EXERCISE GOAL: Make a verbatim copy of all the records. Skip every image.

Extracted records:
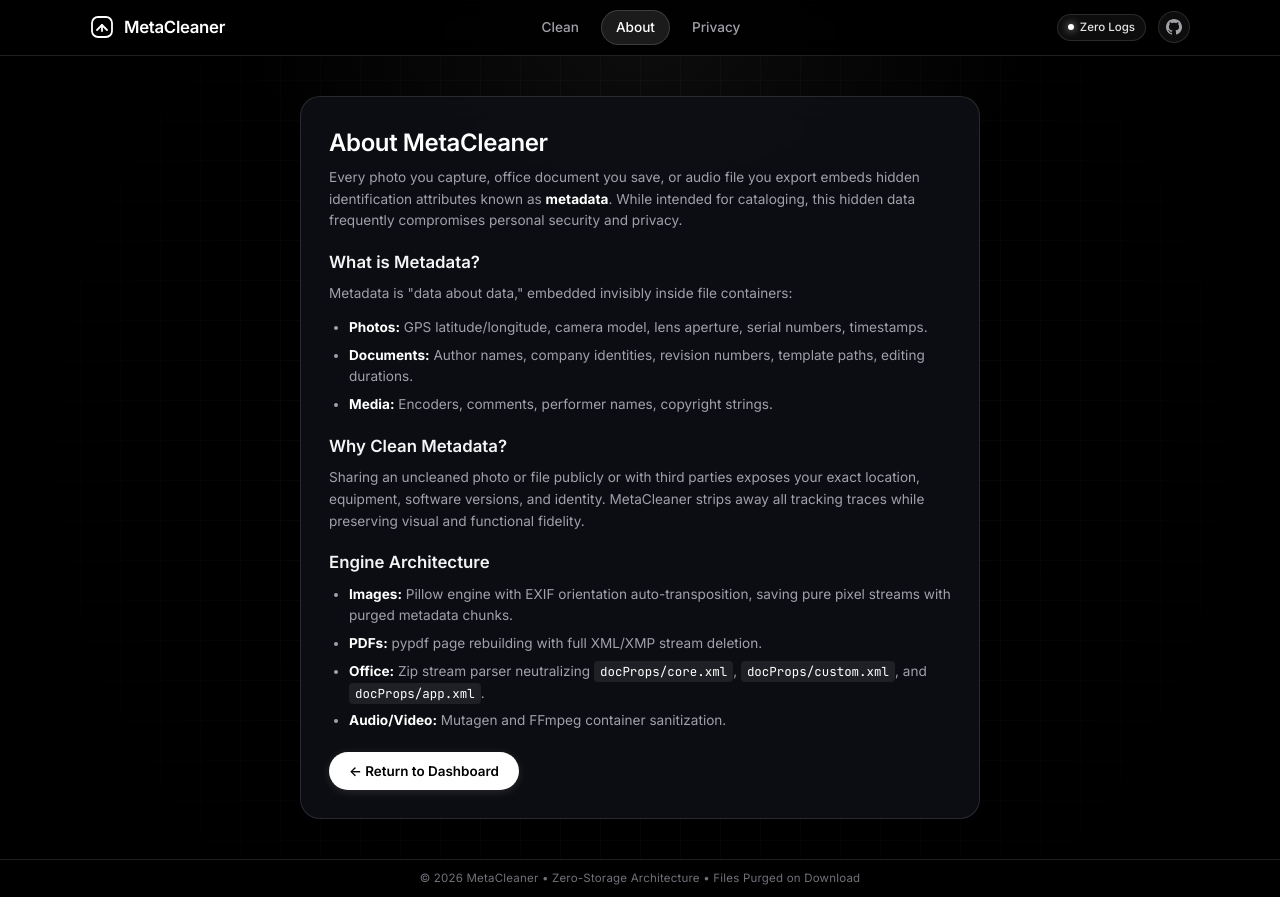
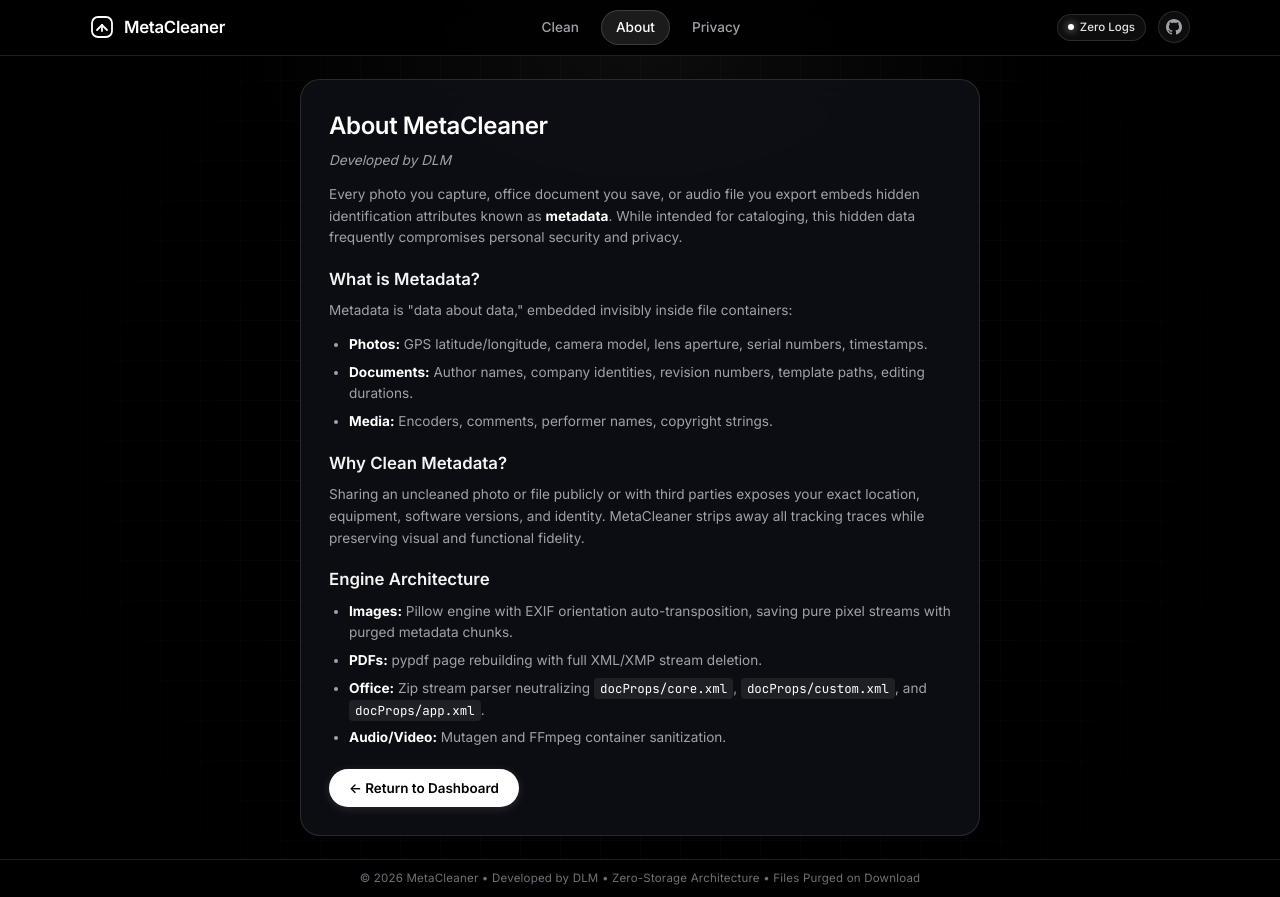
Before and after one commit to aryavartsubhammoharana/MetaCleaner, a Flask app: page /about in a window 1280 px wide. Run offline with Flask 3, Linux system fonts and the light colour scheme.

Commit message:
Add 'Developed by DLM' attribution

```diff
--- a/templates/about.html
+++ b/templates/about.html
@@ -5,6 +5,7 @@
 {% block content %}
 <div class="contained-card">
     <h1>About MetaCleaner</h1>
+    <p><em>Developed by DLM</em></p>
     <p>Every photo you capture, office document you save, or audio file you export embeds hidden identification attributes known as <strong>metadata</strong>. While intended for cataloging, this hidden data frequently compromises personal security and privacy.</p>
 
     <h2>What is Metadata?</h2>
--- a/templates/base.html
+++ b/templates/base.html
@@ -56,7 +56,7 @@
 
     <!-- Slim Footer Status Bar -->
     <footer class="footer-bar">
-        <p>&copy; 2026 MetaCleaner &bull; Zero-Storage Architecture &bull; Files Purged on Download</p>
+        <p>&copy; 2026 MetaCleaner &bull; Developed by DLM &bull; Zero-Storage Architecture &bull; Files Purged on Download</p>
     </footer>
 
     {% block scripts %}{% endblock %}
```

SOLUTION FOR THIS TASK:
Before and after one commit to aryavartsubhammoharana/MetaCleaner, a Flask app: page /about in a window 1280 px wide. Run offline with Flask 3, Linux system fonts and the light colour scheme.

Commit message:
Add 'Developed by DLM' attribution

```diff
--- a/templates/about.html
+++ b/templates/about.html
@@ -5,6 +5,7 @@
 {% block content %}
 <div class="contained-card">
     <h1>About MetaCleaner</h1>
+    <p><em>Developed by DLM</em></p>
     <p>Every photo you capture, office document you save, or audio file you export embeds hidden identification attributes known as <strong>metadata</strong>. While intended for cataloging, this hidden data frequently compromises personal security and privacy.</p>
 
     <h2>What is Metadata?</h2>
--- a/templates/base.html
+++ b/templates/base.html
@@ -56,7 +56,7 @@
 
     <!-- Slim Footer Status Bar -->
     <footer class="footer-bar">
-        <p>&copy; 2026 MetaCleaner &bull; Zero-Storage Architecture &bull; Files Purged on Download</p>
+        <p>&copy; 2026 MetaCleaner &bull; Developed by DLM &bull; Zero-Storage Architecture &bull; Files Purged on Download</p>
     </footer>
 
     {% block scripts %}{% endblock %}
```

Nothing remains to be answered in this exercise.